Health care advocates and disability lawyers have expressed concern that a lawsuit alleging New York City improperly authorized in-home care for Medicaid beneficiaries could have negative repercussions, the New York Times reports (Hartocollis, New York Times, 1/12).
Details of Lawsuit
The lawsuit alleged that New York City overbilled Medicaid by several million dollars after the city improperly approved 24-hour home care for thousands of beneficiaries. According to the suit, the city acted improperly after a 2006 Medicaid rule change relieved the city of having to contribute to the cost of the round-the-clock care. Before the rule change, the cost of 24-hour home care for Medicaid beneficiaries was equally split between the federal government and states.

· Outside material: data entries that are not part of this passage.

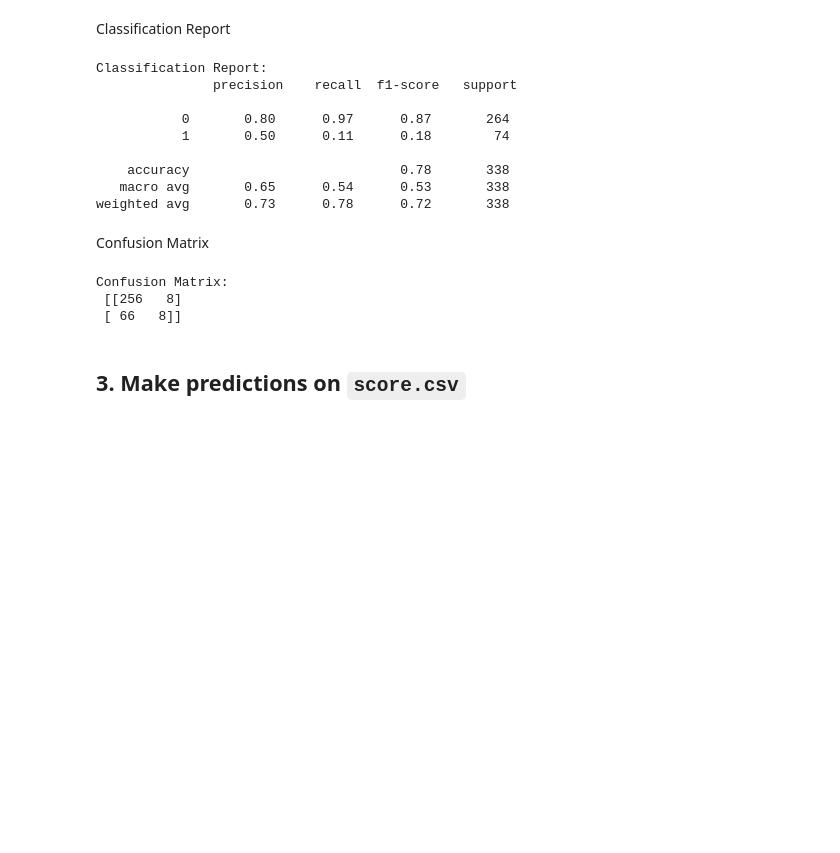
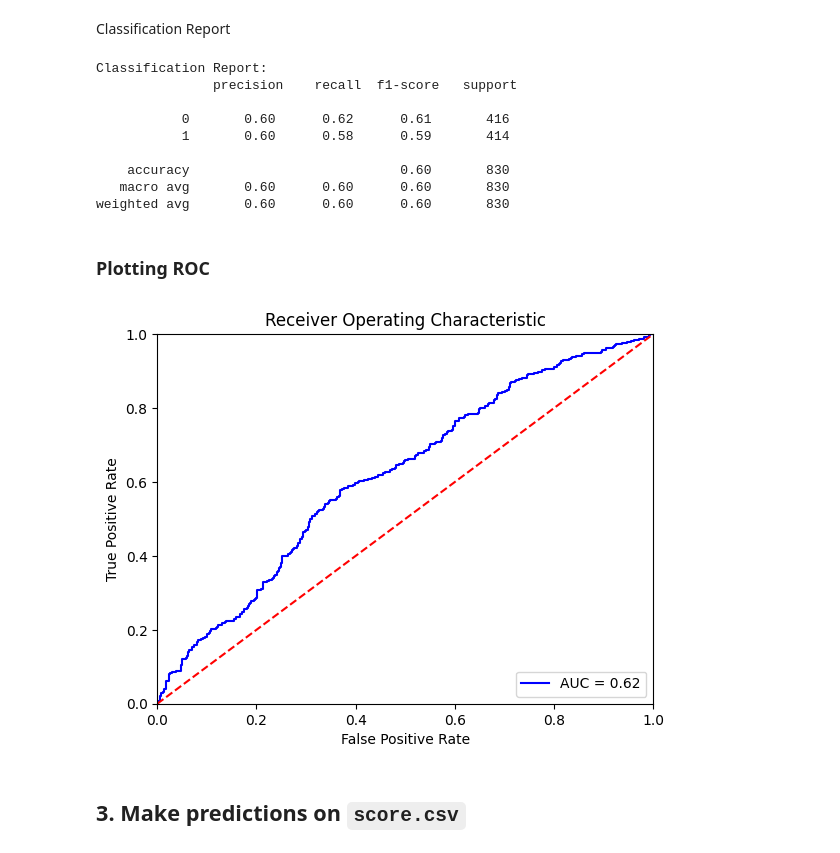
Before and after one commit to Harmxn02/ML-Project, a Jupyter notebook: Predict_Damage_Incident/Logistic.ipynb, the cells around one changed output. Drawn from its saved outputs; the diff is of its cells as text; code cells hidden in the pictures; blank space fills up the shorter version.

Commit message:
Finalize Predict Damage Incident

```diff
--- a/Predict_Damage_Incident/Logistic.ipynb
+++ b/Predict_Damage_Incident/Logistic.ipynb
@@ -30,0 +48,3 @@ X_train, X_test, y_train, y_test = train_test_split(X, y, test_size=0.1, random_
+# %%
+X_trainval, X_test, y_trainval, y_test = train_test_split(X_resampled, y_resampled, test_size=0.2, random_state=1234)
+X_train, X_val, y_train, y_val = train_test_split(X_trainval,y_trainval, test_size=0.2, random_state=81357)
@@ -37,5 +75,2 @@ X_test_scaled = scaler.transform(X_test)
 # %% [markdown]
 ### **Train the model**
-# %%
-model = LogisticRegression()
-model.fit(X_train_scaled, y_train)
@@ -43,0 +77,9 @@ LogisticRegression()
+# %%
+logreg = LogisticRegression(C=10000, max_iter=200)
+# logreg.fit(X_train_stand, y_train)
+logreg.fit(X_train, y_train)
+
+# print(logreg.score(X_train_stand, y_train))
+# print(logreg.score(X_val_stand, y_val))
+print(logreg.score(X_train, y_train))
+print(logreg.score(X_val, y_val))
@@ -64,0 +94,3 @@ Name: count, dtype: int64
+# %%
+# y_val_pred_prob = logreg.predict_proba(X_val_stand)
+y_val_pred_prob = logreg.predict_proba(X_val)
@@ -74,27 +118,38 @@ Accuracy: 0.7810650887573964
 # %% [markdown]
 Classification Report
 # %%
-classification_rep = classification_report(y_test, predictions_damage_incident)
+classification_rep = classification_report(y_val, y_val_pred)
 print('Classification Report:\n', classification_rep)
 # %% [output]
 Classification Report:
                precision    recall  f1-score   support
 
-           0       0.80      0.97      0.87       264
-           1       0.50      0.11      0.18        74
+           0       0.60      0.62      0.61       416
+           1       0.60      0.58      0.59       414
 
-    accuracy                           0.78       338
-   macro avg       0.65      0.54      0.53       338
-weighted avg       0.73      0.78      0.72       338
+    accuracy                           0.60       830
+   macro avg       0.60      0.60      0.60       830
+weighted avg       0.60      0.60      0.60       830
-# %% [markdown]
-Confusion Matrix
-# %%
-conf_matrix = confusion_matrix(y_test, predictions_damage_incident)
-print('Confusion Matrix:\n', conf_matrix)
-# %% [output]
-Confusion Matrix:
- [[256   8]
- [ 66   8]]
+# %% [markdown]
+### **Plotting ROC**
+# %%
+import sklearn.metrics as metrics
+# calculate the fpr and tpr for all thresholds of the classification
+preds = y_val_pred_prob[:,1]
+fpr, tpr, threshold = metrics.roc_curve(y_val, preds)
+roc_auc = metrics.auc(fpr, tpr)
+
+plt.title('Receiver Operating Characteristic')
+plt.plot(fpr, tpr, 'b', label = 'AUC = %0.2f' % roc_auc)
+plt.legend(loc = 'lower right')
+plt.plot([0, 1], [0, 1],'r--')
+plt.xlim([0, 1])
+plt.ylim([0, 1])
+plt.ylabel('True Positive Rate')
+plt.xlabel('False Positive Rate')
+plt.show()
+# %% [output]
+[figure, added]
 # %% [markdown]
 ## 3. Make predictions on `score.csv`
 # %% [markdown]
```
Also changed, not shown: parts of 25 cells of this notebook, 1 other file.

According to the suit, the city enrolled patients who did not require such care and approved in-home care for individuals who needed more intensive services such as nursing home care, which would have required the city to contribute to the cost.
A federal investigation into the matter found that about 17,500 Medicaid beneficiaries in the city received 24-hour "personal care services" from 2000 to 2010, at a cost of between $75,000 annually for beneficiaries requiring a single aide and $150,000 annually for those needing care from several aides (Hartocollis, New York Times, 1/11).
The lawsuit does not indicate whether Medicaid beneficiaries should receive at-home care. Instead, it alleges that the city overruled physicians who should be the ones to decide. The U.S. attorney's office's lawsuit suggested that the motive for putting people in at-home care with an aide was to shift costs after the 2006 rule change, though city officials have contested that accusation.
The suit taps into a contentious debate over the growth of at-home care, which is one of the largest challenges in state and federal attempts to control Medicaid costs.
However, health care advocates are more concerned that the suit could result in more Medicaid beneficiaries being forced into institutions instead of receiving at-home care. Disability lawyers said the opportunity to stay at home is a civil right protected by antidiscrimination laws (New York Times, 1/12).This is part of the California Healthline Daily Edition, a summary of health policy coverage from major news organizations. Sign up for an email subscription.